What does the word peace mean to you? Does it include a personal perspective of your spiritual and emotional well-being? Is it an image of a family sitting around a dining table enjoying a meal together without any arguing or hard feelings? Does it indicate a global environment where countries are not at war with each other? I think it is all of that and much more.
When Jesus left this earth, he said, “Peace I leave with you. My peace be with you. I do not give to you as the world gives. Do not let your hearts be troubled, and neither let them be afraid” (John 14:27). Jesus reminds us that he desires us to have a peace that can come only from a relationship with him. And his peace passes all understanding.
Do you have that kind of peace?
In the 22nd Psalm, we are encouraged to pray for the peace of Jerusalem. If you know the history of the Middle East, you can appreciate what a big ask that is. The psalmist is on a pilgrimage to the spiritual center of his religion and his heart, and his hope are focused on finding that Jerusalem can be a place of peace in the troubled world of conquests and kingdoms. He is excited to go to the temple to worship, and proud of its fortifications and strength:
Psalm 122 (Common English Bible)
I rejoiced with those who said to me,
“Let’s go to the Lord’s house!”
2 Now our feet are standing
in your gates, Jerusalem!
3 Jerusalem is built like a city
joined together in unity.
4 That is where the tribes go up—
the Lord’s tribes!
It is the law for Israel
to give thanks there to the Lord’s name,
5 because the thrones of justice are there—
the thrones of the house of David!
The halls of justice were located in Jerusalem, as the Hebrew Law made its home within its walls. The people went to this beautiful city on the hill as the law required to pay their alms and tithes at the temple and revel in its beauty. It was a spiritual and emotional home for them.
6 Pray that Jerusalem has peace:
“Let those who love you have rest.
7 Let there be peace on your walls;
let there be rest on your fortifications.”
We might take a cue from this and pray for peace in our spiritual homes as well. Do you pray for your church? For your denomination? Is there peace in your pews, or does dissension live there? A pastor friend once said that church was like visiting the sausage factory … everybody loves to eat sausage, but you might not want to know what goes in it. Ever feel that way?
If that resonates with you today, take heart. Every institution made of people is bound to have conflict, differences of opinion, and the occasional (frequent) unpeaceful moment. But never mind all that. Where God is present is the only place to be. We are called to make the pilgrimage despite its flaws. Just remember to pray for peace and never cease to pray for your church’s good.

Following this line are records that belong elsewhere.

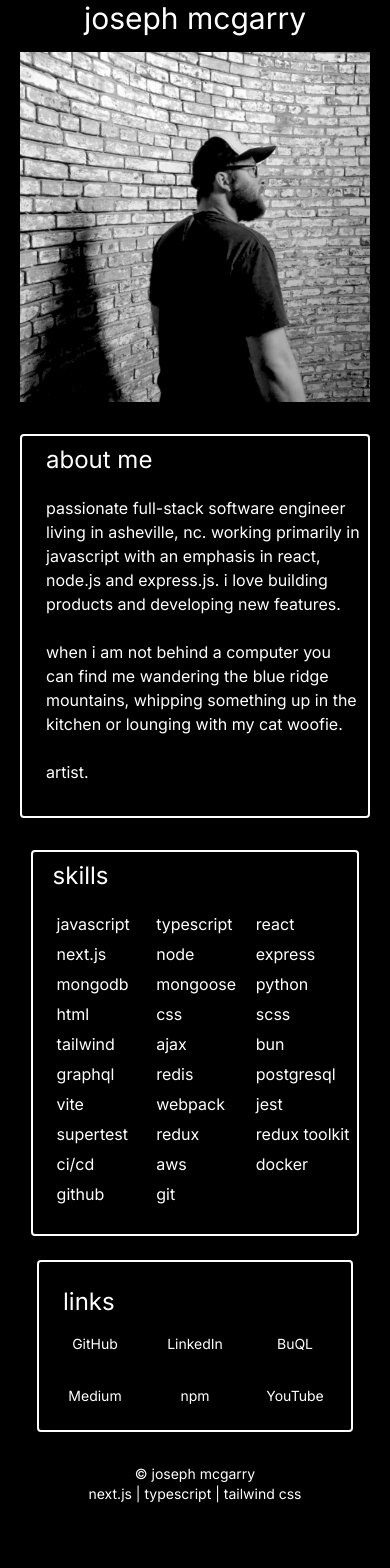
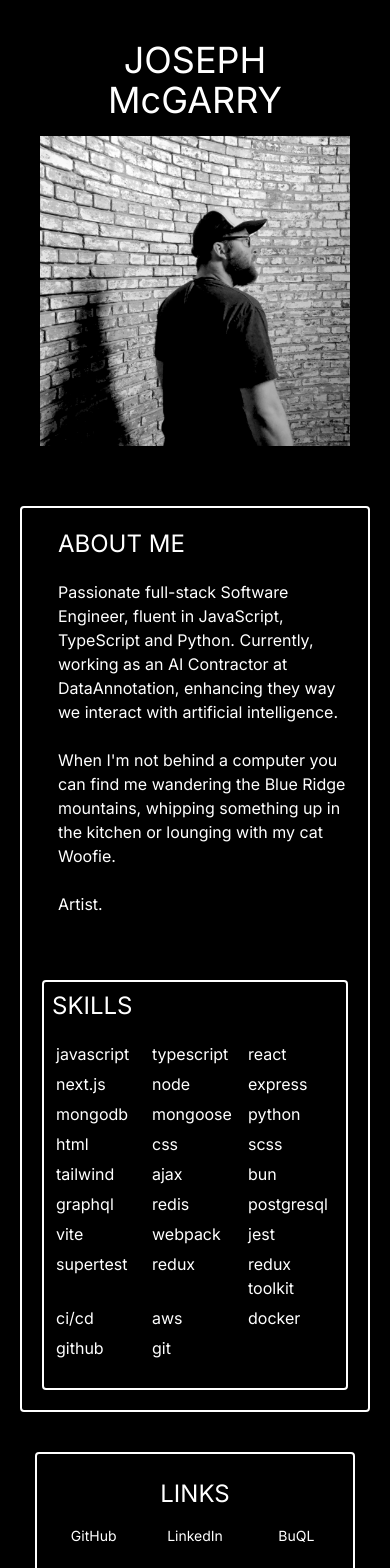
Before and after one commit to Joseph-McGarry/personalpage, a Next.js app in the folder personalpage/: page / in a window 390 px wide. Shown: the top 1568 px of the page. Before the commit the page ends 1520 px from the top, so only its background shows below. Built offline with nearby package versions, Linux system fonts and the light colour scheme.

Commit message:
major formatting overhaul. updated about me, got rid of grid and switched all to flex. changed from all lowercase font to mixed.

```diff
--- a/personalpage/app/about.tsx
+++ b/personalpage/app/about.tsx
@@ -1,21 +1,19 @@
 'use client';
 
 export default function About() {
-
   return (
-    <div className='text-left border-2 border-white p-2 rounded w-68 md:w-96 lg:w-96 h-auto'>
-          <h1 className='text-2xl pl-4'>about me</h1>
+    <div>
+      <h1 className='text-2xl pl-4'>ABOUT ME</h1>
       <p className='pl-4 pt-5 pb-6'>
-          passionate full-stack software engineer living in asheville, nc.
-          working primarily in javascript with an emphasis in react, node.js and express.js.
-          i love building products and developing new features.
+        Passionate full-stack Software Engineer, fluent in JavaScript, TypeScript and Python. Currently, working
+        as an AI Contractor at DataAnnotation, enhancing they way we interact with artificial intelligence.
         <br></br>
         <br></br>
-          when i am not behind a computer you can find me wandering the blue ridge mountains, whipping something up in the kitchen or lounging with my cat woofie.
+        When I'm not behind a computer you can find me wandering the Blue Ridge mountains, whipping something up in the kitchen or lounging with my cat Woofie.
         <br></br>
         <br></br>
-          <a className="cursor-default hover:text-black" href="https://www.instagram.com/vulcanistileco/" target="_blank" rel="noopener noreferrer">artist.</a>
+        <a className="cursor-default hover:text-black" href="https://www.instagram.com/vulcanistileco/" target="_blank" rel="noopener noreferrer">Artist.</a>
       </p>
     </div>
   );
-};
+}
--- a/personalpage/app/globals.css
+++ b/personalpage/app/globals.css
@@ -14,6 +14,23 @@ body {
   background-color: rgb(var(--background-rgb)); /* Background color set to black */
 }
 
+.container {
+  display: flex;               /* Corresponds to items-center */
+  align-items: center;         /* Corresponds to items-center */
+  justify-content: center;     /* Ensure it's centered horizontally */
+  flex-direction: column;      /* Ensures vertical spacing */
+  width: 100%;                 /* Corresponds to w-full */
+  min-width: 16rem;            /* Corresponds to min-w-64 (64 * 0.25rem = 16rem) */
+  background-color: black;   /* Corresponds to bg-green-100 */
+  margin-top: 0;               /* For default, no margin on small screens */
+}
+
+@media (min-width: 768px) {
+  .container {
+    margin-top: 2.5rem;        /* Corresponds to md:mt-10 (10 * 0.25rem = 2.5rem) */
+  }
+}
+
 /* If you have utility classes you wish to add, you can do so here */
 @layer utilities {
   .text-balance {
--- a/personalpage/app/layout.tsx
+++ b/personalpage/app/layout.tsx
@@ -5,8 +5,8 @@ import "./globals.css";
 const inter = Inter({ subsets: ["latin"] });
 
 export const metadata: Metadata = {
-  title: "joseph mcgarry" as string,
-  description: "software engineer" as string
+  title: "Joseph McGarry" as string,
+  description: "Software Engineer" as string
 };
 
 export default function RootLayout({
--- a/personalpage/app/links.tsx
+++ b/personalpage/app/links.tsx
@@ -3,8 +3,8 @@
 export default function Links() {
 
 return (
-    <div className='p-2 border-2 border-white rounded w-68 md:w-96 lg:w-96 h-auto' >
-        <h1 className='text-2xl pt-4 pl-4'>links</h1>
+    <div className='p-2 border-2 border-white rounded w-80 md:w-96 lg:w-96 h-auto' >
+        <h1 className='text-2xl pt-4'>LINKS</h1>
         {/* <div className="text-center items-center grid grid-cols-2 md:grid-cols-3 gap-x-1"> */}
         <div className="grid grid-cols-3 gap-x-1 place-items-center">
             <div  className='m-2'>
--- a/personalpage/app/page.tsx
+++ b/personalpage/app/page.tsx
@@ -7,44 +7,47 @@ const Links = dynamic(() => import('./links'), {ssr: false});
 const About = dynamic(() => import('./about'), {ssr: false});
 
 export default function Home() {
-  const namePart1 = 'joseph mc';
-  const namePart2 = 'arry';
+  const namePart1 = 'JOSEPH Mc';
+  const namePart2 = 'ARRY';
 
   return (
-    <main className="min-h-screen min-w-screen grid grid-cols-1 md:grid-cols-3 place-items-center px-5 md:px-10 lg:px-20">
-      <div className="flex flex-col items-center text-center space-y-4">
+    <main className="min-h-screen w-full flex flex-col items-center justify-center p-5 md:p-10 lg:p-20 space-y-10">
+      {/* Top Section (Name and Image) */}
+      <div className="flex flex-col items-center text-center space-y-4 w-full max-w-lg p-5">
         <header>
-          <h1 className="text-3xl md:text-5xl lg:text-5xl">
+          <h1 className="text-4xl md:text-5xl lg:text-5xl">
             {namePart1}
             <Link href="/book" passHref>
-              <span className="cursor-default hover:text-black" style={{outline: 'none'}}>
-                g
+              <span className="cursor-default hover:text-black" style={{ outline: 'none' }}>
+                G
               </span>
             </Link>
             {namePart2}
           </h1>
         </header>
-
-        <img src="/test.jpg" alt="test" className="w-68 md:w-96 h-auto"></img>
-
-      </div>
-      <div className="mt-2 sm:mt-4 md:mt-4 lg:mt-4 xl:mt-10 flex flex-col items-center space-y-4 pt-6">
-        <About />
+        <img src="/test.jpg" alt="test" className="w-80 md:w-96 lg:w-128 h-auto"></img>
       </div>
 
-      <div className="mt-2 sm:mt-4 md:mt-6 lg:mt-8 xl:mt-10 flex flex-col items-center space-y-4 pt-6">
-        <Shuffle />
+      <div className="flex flex-col md:flex-row items-center justify-center space-y-10 md:space-y-0 md:space-x-10 w-full max-w-5xl rounded border-2 border-white p-5">
+        {/* About Me Section */}
+        <div className="flex flex-col items-center justify-center text-left w-full md:w-1/2 min-h-[400px] h-full">
+          <About />
+        </div>
+
+        {/* Skills Section */}
+        <div className="flex flex-col items-center justify-center text-left w-full md:w-1/2 min-h-[400px] h-full">
+          <Shuffle />
+        </div>
       </div>
 
-      <div className="flex flex-col items-center space-y-4 pt-6">
-      </div>
 
-      <div className="flex flex-col items-center">
+      {/* Bottom Section (Links) */}
+      <div className="flex flex-col items-center justify-center text-center w-full max-w-lg">
         <Links />
       </div>
 
-      <footer className="col-span-full text-sm md:text-base lg:text-base text-center mt-8 mb-4">
-        © joseph mcgarry <br />
+      <footer className="text-sm md:text-base lg:text-base text-center mt-8 mb-4">
+        © JOSEPH McGARRY <br />
         next.js | typescript | tailwind css
       </footer>
     </main>
--- a/personalpage/app/shuffle.tsx
+++ b/personalpage/app/shuffle.tsx
@@ -1,4 +1,3 @@
-
 'use client';
 import { useState, useEffect } from 'react';
 import { motion, AnimatePresence } from 'framer-motion';
@@ -6,59 +5,51 @@ import { motion, AnimatePresence } from 'framer-motion';
 const initialSkills = [
   'javascript', 'typescript', 'react', 'next.js', 'node', 'express', 'mongodb',
   'mongoose', 'python', 'html', 'css', 'scss', 'tailwind', 'ajax', 'bun', 'graphql',
-  'redis','postgresql', 'vite', 'webpack', 'jest', 'supertest',
-  'redux', 'redux toolkit', 'ci/cd', 'aws',
-  'docker', 'github', 'git' ]
+  'redis', 'postgresql', 'vite', 'webpack', 'jest', 'supertest', 'redux', 'redux toolkit',
+  'ci/cd', 'aws', 'docker', 'github', 'git'
+];
 
 export default function Shuffle() {
   const [skills, setSkills] = useState(initialSkills.map((skill, index) => ({
-    id: `${skill}-${index}`, // Create a unique id for each skill
+    id: `${skill}-${index}`,
     name: skill,
   })));
   const [hasMounted, setHasMounted] = useState(false);
   const [transitionDuration, setTransitionDuration] = useState(0.5);
 
   useEffect(() => {
-    setHasMounted(true); // Set to true once the component has mounted
+    setHasMounted(true);
   }, []);
-
 
   const shuffleSkills = (array: any[]) => {
     let currentIndex = array.length, temporaryValue, randomIndex;
 
-    // While there remain elements to shuffle...
     while (0 !== currentIndex) {
-      // Pick a remaining element...
       randomIndex = Math.floor(Math.random() * currentIndex);
       currentIndex -= 1;
-
-      // And swap it with the current element.
       temporaryValue = array[currentIndex];
       array[currentIndex] = array[randomIndex];
       array[randomIndex] = temporaryValue;
     }
-
     return array;
   };
 
   const handleSkillsClick = () => {
-    // Create a copy of the skills array to shuffle
     setSkills(shuffleSkills([...skills]));
     const randomDuration = Math.random() * (5 - 1) + 1;
     setTransitionDuration(randomDuration);
   };
 
   return (
-    <div className='p-2 border-2 border-white rounded w-68 md:w-96 lg:w-96 h-auto'>
-      <button className="pl-3 text-2xl  cursor-default hover:text-black" onClick={handleSkillsClick}>skills</button>
-      <div>
-        {/* <div className="max-w-[450px] w-full bg-black rounded-lg px-0 py-4" style={{ display: 'grid', gridTemplateColumns: 'repeat(3, minmax(0, 1fr))', gap: '0.25rem' }}> */}
-        {/* <div className="max-w-[450px] w-full bg-black rounded-lg px-0 py-2 grid grid-cols-2 sm:grid-cols-3 gap-1"> */}
-        <div className="pt-5 pl-4 pb-5 text-md md:text-md bg-black rounded-lg px-0 py-2 grid grid-cols-3 gap-1.5 place-items-">
+    <div className="mx-auto p-2 border-2 border-white rounded w-full lg:w-96 h-auto">
+      <button className="text-2xl text-center cursor-pointer hover:text-black" onClick={handleSkillsClick}>
+        SKILLS
+      </button>
+      <div className="pt-5 pl-1 pb-5 text-md bg-black rounded-lg grid grid-cols-3 gap-1.5">
         <AnimatePresence>
           {skills.map((skill) => (
             <motion.div
-                key={skill.id} // Use the unique id for key
+              key={skill.id}
               initial={hasMounted ? { opacity: 0, y: 20 } : false}
               animate={{ opacity: 1, y: 0 }}
               exit={{ opacity: 0, y: -20 }}
@@ -71,6 +62,5 @@ export default function Shuffle() {
         </AnimatePresence>
       </div>
     </div>
-    </div>
   );
 }
```
Lines whose indentation alone changed are shown as unchanged.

8 For the sake of my family and friends,
I say, “Peace be with you, Jerusalem.”
9 For the sake of the Lord our God’s house
I will pray for your good.
Let There Be Peace on Earth by Michelle Robertson